(Content revision data)
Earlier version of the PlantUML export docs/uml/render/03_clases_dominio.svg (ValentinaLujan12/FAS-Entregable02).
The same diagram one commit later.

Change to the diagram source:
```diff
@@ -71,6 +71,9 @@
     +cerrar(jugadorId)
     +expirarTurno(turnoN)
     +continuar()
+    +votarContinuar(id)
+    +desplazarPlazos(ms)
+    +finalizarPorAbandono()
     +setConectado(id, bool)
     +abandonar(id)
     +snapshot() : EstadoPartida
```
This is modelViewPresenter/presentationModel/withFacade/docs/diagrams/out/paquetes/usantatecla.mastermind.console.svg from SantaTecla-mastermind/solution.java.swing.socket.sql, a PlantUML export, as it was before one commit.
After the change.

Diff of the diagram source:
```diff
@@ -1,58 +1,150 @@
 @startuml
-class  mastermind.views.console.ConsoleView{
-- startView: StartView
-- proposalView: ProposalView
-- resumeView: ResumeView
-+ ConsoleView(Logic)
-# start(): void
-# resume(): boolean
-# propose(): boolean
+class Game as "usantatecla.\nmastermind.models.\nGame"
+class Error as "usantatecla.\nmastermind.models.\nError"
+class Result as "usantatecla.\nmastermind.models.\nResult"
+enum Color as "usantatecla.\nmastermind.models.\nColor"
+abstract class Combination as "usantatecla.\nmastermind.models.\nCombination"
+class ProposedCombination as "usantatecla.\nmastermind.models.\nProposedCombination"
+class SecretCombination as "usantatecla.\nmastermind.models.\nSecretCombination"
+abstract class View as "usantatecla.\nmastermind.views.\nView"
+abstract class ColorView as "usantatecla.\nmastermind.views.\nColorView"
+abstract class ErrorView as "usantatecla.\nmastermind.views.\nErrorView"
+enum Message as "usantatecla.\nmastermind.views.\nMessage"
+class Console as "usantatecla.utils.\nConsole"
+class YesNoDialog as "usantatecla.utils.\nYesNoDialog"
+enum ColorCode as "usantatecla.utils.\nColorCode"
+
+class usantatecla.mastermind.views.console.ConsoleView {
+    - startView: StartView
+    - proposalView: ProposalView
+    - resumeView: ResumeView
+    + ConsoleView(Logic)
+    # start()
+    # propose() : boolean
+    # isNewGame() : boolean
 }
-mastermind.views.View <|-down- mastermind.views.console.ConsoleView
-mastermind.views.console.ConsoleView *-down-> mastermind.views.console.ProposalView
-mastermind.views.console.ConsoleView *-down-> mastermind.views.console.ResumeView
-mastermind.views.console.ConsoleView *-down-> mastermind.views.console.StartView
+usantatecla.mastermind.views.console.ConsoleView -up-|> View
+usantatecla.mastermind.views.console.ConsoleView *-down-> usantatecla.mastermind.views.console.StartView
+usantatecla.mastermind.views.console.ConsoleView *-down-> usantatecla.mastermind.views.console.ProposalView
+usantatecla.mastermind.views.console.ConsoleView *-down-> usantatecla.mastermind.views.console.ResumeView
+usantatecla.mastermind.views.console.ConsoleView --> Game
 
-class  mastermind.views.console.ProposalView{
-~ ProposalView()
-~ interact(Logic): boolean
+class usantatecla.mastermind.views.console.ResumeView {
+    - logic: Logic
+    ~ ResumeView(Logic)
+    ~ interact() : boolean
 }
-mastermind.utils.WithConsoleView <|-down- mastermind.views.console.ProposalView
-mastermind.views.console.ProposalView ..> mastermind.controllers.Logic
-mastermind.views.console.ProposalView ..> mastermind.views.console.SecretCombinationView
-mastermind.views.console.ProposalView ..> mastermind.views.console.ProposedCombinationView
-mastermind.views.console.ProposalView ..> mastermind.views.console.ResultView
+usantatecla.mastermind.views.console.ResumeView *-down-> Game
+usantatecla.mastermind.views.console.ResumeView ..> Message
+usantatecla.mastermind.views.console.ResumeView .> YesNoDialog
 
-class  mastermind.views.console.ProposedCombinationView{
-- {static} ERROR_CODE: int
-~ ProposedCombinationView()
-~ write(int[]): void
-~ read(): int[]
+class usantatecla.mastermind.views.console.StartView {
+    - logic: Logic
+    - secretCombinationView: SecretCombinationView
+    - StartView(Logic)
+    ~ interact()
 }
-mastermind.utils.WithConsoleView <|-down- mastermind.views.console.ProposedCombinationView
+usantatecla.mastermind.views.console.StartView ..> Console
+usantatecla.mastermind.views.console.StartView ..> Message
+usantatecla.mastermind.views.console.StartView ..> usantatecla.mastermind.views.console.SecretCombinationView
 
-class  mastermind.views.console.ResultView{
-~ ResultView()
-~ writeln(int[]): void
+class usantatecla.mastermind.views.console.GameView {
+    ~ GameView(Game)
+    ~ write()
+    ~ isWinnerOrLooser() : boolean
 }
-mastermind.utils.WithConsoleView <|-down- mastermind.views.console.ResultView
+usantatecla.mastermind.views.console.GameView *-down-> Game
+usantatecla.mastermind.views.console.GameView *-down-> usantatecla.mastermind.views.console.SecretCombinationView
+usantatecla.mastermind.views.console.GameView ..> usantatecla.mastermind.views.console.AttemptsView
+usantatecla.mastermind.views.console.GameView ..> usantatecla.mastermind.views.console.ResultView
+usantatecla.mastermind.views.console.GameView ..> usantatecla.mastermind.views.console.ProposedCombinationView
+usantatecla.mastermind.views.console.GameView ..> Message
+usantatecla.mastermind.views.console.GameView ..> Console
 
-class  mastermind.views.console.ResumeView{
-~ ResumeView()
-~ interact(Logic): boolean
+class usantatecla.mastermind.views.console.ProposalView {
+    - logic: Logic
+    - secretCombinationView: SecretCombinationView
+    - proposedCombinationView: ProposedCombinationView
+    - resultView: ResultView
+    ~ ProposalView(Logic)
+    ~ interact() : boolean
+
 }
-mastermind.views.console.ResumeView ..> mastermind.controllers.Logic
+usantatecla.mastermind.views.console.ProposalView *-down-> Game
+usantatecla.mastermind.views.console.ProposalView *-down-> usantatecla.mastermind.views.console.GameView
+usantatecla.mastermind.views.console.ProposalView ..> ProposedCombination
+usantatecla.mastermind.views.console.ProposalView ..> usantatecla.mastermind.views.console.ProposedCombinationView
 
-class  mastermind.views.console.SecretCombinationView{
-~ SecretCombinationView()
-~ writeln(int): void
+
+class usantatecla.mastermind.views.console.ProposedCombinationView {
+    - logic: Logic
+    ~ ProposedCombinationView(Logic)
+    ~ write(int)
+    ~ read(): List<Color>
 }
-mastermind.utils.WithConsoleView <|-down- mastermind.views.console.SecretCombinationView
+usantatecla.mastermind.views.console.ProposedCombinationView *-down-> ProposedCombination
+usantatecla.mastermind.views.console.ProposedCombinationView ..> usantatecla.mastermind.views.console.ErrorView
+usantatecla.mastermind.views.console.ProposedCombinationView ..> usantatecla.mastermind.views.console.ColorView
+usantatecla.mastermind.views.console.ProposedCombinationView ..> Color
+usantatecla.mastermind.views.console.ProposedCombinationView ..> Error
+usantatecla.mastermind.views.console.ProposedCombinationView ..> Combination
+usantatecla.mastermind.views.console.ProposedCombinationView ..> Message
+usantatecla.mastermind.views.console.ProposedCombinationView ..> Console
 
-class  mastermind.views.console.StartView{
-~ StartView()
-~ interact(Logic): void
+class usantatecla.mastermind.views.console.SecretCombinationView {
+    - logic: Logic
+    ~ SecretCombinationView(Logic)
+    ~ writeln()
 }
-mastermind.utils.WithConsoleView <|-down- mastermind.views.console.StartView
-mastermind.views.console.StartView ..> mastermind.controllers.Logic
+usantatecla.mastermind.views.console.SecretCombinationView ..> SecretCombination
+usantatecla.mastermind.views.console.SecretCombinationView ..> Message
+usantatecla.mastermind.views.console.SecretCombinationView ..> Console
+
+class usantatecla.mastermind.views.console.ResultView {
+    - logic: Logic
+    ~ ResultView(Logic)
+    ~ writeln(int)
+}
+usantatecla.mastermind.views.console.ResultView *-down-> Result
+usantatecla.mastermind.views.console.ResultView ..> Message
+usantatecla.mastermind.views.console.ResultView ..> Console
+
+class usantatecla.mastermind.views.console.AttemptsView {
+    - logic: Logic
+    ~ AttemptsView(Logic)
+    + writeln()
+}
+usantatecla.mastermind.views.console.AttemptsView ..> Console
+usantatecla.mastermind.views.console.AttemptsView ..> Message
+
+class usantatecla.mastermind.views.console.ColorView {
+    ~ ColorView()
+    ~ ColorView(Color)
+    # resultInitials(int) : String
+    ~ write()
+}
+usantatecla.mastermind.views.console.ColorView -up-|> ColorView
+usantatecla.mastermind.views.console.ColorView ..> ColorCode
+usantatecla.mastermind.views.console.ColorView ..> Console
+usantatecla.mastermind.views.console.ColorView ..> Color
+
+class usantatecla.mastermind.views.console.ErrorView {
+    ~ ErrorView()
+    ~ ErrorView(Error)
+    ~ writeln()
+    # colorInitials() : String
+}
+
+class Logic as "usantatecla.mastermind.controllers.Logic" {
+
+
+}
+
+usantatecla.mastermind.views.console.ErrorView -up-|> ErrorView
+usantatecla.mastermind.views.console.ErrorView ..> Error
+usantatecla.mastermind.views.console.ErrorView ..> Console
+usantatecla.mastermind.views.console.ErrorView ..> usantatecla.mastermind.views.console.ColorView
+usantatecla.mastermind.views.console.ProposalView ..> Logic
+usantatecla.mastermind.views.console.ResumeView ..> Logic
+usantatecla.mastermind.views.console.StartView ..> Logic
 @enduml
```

- **Directions**
All lines with the word "AttemptsView" must be located in the data and copied.

- **Result**
+usantatecla.mastermind.views.console.GameView ..> usantatecla.mastermind.views.console.AttemptsView
+class usantatecla.mastermind.views.console.AttemptsView {
+    ~ AttemptsView(Logic)
+usantatecla.mastermind.views.console.AttemptsView ..> Console
+usantatecla.mastermind.views.console.AttemptsView ..> Message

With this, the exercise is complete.